> _Work task_: For the listing below, count the lines that contain "https" and report only the number.

..........

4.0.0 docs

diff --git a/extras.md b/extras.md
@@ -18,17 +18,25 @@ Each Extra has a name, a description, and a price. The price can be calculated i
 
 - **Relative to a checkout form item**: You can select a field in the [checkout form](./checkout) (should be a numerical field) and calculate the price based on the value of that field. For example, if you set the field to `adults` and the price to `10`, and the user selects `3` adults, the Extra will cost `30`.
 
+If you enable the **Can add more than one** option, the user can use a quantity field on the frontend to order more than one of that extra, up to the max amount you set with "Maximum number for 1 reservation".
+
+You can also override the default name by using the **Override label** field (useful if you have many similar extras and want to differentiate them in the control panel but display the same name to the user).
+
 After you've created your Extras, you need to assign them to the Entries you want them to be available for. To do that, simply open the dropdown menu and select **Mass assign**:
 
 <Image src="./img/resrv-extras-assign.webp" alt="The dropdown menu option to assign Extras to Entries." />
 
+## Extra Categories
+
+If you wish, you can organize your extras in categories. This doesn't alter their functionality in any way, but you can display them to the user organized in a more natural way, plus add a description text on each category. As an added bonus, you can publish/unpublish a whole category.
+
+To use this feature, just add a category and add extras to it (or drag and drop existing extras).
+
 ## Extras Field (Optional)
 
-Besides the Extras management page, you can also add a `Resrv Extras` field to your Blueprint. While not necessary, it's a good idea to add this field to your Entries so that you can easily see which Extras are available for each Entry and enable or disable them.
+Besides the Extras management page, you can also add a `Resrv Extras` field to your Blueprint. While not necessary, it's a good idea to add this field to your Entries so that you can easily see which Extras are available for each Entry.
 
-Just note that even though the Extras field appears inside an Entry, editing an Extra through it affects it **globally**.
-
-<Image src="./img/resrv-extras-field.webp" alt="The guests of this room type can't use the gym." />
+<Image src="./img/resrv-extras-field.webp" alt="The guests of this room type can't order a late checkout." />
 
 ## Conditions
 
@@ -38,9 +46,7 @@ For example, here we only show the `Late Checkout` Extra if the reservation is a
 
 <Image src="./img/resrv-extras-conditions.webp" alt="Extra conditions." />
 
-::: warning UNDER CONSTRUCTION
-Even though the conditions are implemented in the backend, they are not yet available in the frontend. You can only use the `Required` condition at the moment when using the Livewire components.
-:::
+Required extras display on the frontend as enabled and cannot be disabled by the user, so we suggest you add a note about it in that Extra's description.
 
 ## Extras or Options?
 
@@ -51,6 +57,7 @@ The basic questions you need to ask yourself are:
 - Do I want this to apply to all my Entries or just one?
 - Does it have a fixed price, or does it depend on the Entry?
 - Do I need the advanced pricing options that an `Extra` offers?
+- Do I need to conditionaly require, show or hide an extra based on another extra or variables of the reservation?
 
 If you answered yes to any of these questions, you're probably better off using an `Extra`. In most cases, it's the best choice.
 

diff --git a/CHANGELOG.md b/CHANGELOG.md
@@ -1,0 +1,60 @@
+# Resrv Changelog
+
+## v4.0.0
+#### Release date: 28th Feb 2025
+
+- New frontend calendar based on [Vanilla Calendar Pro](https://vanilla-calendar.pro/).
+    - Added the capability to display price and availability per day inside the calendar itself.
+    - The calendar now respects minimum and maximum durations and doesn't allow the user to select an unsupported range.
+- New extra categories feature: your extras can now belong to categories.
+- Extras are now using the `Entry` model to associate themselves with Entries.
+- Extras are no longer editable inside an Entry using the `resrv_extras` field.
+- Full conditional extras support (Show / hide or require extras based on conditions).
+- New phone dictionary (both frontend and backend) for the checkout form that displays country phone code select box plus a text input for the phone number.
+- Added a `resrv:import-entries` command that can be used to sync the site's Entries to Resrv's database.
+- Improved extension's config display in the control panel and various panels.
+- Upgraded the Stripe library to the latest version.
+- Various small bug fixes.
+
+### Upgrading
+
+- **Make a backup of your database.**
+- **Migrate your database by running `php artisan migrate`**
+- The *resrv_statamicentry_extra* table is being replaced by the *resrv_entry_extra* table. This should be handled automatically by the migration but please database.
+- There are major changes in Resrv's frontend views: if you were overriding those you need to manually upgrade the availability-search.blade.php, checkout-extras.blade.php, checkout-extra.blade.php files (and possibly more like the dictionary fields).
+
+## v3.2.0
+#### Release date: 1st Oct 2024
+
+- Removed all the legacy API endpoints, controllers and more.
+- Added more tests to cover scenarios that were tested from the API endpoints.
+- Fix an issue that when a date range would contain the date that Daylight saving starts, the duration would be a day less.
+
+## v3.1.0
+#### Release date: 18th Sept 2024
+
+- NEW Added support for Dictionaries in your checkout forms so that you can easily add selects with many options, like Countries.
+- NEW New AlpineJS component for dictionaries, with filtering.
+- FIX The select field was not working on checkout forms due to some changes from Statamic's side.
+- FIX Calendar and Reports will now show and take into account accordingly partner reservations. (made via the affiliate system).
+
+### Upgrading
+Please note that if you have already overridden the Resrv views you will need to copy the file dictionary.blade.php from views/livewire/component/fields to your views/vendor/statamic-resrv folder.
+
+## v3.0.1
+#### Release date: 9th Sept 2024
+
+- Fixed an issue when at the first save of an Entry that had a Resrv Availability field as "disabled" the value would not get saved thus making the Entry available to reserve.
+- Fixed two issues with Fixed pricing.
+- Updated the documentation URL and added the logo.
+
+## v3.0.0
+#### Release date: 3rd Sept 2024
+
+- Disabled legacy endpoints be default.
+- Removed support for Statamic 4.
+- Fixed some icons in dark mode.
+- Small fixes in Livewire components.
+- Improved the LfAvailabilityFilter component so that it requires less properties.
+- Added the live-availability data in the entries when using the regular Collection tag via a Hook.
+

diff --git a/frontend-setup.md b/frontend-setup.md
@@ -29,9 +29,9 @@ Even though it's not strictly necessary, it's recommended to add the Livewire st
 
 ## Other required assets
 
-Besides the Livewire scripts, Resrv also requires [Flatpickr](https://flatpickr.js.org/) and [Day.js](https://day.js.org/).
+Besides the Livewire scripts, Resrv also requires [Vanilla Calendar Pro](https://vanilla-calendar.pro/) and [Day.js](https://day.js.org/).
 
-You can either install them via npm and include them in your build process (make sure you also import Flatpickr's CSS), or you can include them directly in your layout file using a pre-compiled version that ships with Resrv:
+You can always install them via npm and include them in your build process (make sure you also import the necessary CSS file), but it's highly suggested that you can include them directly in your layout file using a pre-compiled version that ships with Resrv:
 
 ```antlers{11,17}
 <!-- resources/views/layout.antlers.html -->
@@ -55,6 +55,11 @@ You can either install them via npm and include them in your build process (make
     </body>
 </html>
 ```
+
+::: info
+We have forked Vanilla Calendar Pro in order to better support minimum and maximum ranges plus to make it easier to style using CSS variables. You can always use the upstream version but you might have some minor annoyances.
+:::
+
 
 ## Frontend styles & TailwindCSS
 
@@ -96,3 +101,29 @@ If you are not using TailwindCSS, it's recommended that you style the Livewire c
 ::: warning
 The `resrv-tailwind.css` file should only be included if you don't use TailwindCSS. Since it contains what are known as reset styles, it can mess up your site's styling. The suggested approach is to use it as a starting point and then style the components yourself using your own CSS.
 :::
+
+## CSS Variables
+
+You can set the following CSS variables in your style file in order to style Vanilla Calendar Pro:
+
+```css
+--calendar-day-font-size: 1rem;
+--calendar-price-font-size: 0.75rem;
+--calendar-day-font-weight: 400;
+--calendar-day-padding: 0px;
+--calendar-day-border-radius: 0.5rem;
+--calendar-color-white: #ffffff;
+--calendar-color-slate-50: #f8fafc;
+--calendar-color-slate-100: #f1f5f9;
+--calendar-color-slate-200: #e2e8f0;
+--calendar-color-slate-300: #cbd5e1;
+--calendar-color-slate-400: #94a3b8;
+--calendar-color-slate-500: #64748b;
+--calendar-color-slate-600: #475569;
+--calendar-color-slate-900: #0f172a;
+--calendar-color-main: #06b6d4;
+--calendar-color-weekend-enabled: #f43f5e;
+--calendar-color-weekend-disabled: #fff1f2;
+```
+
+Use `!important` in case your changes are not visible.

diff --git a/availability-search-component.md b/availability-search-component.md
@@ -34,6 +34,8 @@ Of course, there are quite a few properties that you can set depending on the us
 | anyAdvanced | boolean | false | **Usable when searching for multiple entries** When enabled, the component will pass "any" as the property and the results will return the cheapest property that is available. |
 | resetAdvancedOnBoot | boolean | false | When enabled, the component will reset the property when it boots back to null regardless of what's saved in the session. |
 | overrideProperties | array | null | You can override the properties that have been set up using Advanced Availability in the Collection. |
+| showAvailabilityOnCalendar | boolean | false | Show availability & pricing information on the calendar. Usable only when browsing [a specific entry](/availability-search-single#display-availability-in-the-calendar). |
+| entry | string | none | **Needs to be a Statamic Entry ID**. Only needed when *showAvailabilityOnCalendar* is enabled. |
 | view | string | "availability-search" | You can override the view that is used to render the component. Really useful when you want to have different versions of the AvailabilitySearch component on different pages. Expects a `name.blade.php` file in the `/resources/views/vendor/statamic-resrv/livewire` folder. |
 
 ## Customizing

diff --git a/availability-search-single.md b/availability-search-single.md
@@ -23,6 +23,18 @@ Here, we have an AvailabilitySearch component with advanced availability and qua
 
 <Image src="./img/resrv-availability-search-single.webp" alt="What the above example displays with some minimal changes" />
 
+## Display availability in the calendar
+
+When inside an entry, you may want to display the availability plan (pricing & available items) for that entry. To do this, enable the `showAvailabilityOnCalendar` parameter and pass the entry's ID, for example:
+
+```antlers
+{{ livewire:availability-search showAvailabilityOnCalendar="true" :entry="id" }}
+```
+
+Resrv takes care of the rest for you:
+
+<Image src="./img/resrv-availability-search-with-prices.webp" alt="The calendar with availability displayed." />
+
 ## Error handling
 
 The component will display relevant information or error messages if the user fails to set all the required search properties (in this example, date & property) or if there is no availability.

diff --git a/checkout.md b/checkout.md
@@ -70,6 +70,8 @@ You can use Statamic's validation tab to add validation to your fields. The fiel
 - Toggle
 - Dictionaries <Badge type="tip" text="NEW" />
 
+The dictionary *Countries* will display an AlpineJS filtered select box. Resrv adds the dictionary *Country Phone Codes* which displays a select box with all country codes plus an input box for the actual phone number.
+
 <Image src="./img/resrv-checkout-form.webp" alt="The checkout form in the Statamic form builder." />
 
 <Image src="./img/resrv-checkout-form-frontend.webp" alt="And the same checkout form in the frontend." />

..........

> _Reply_: 3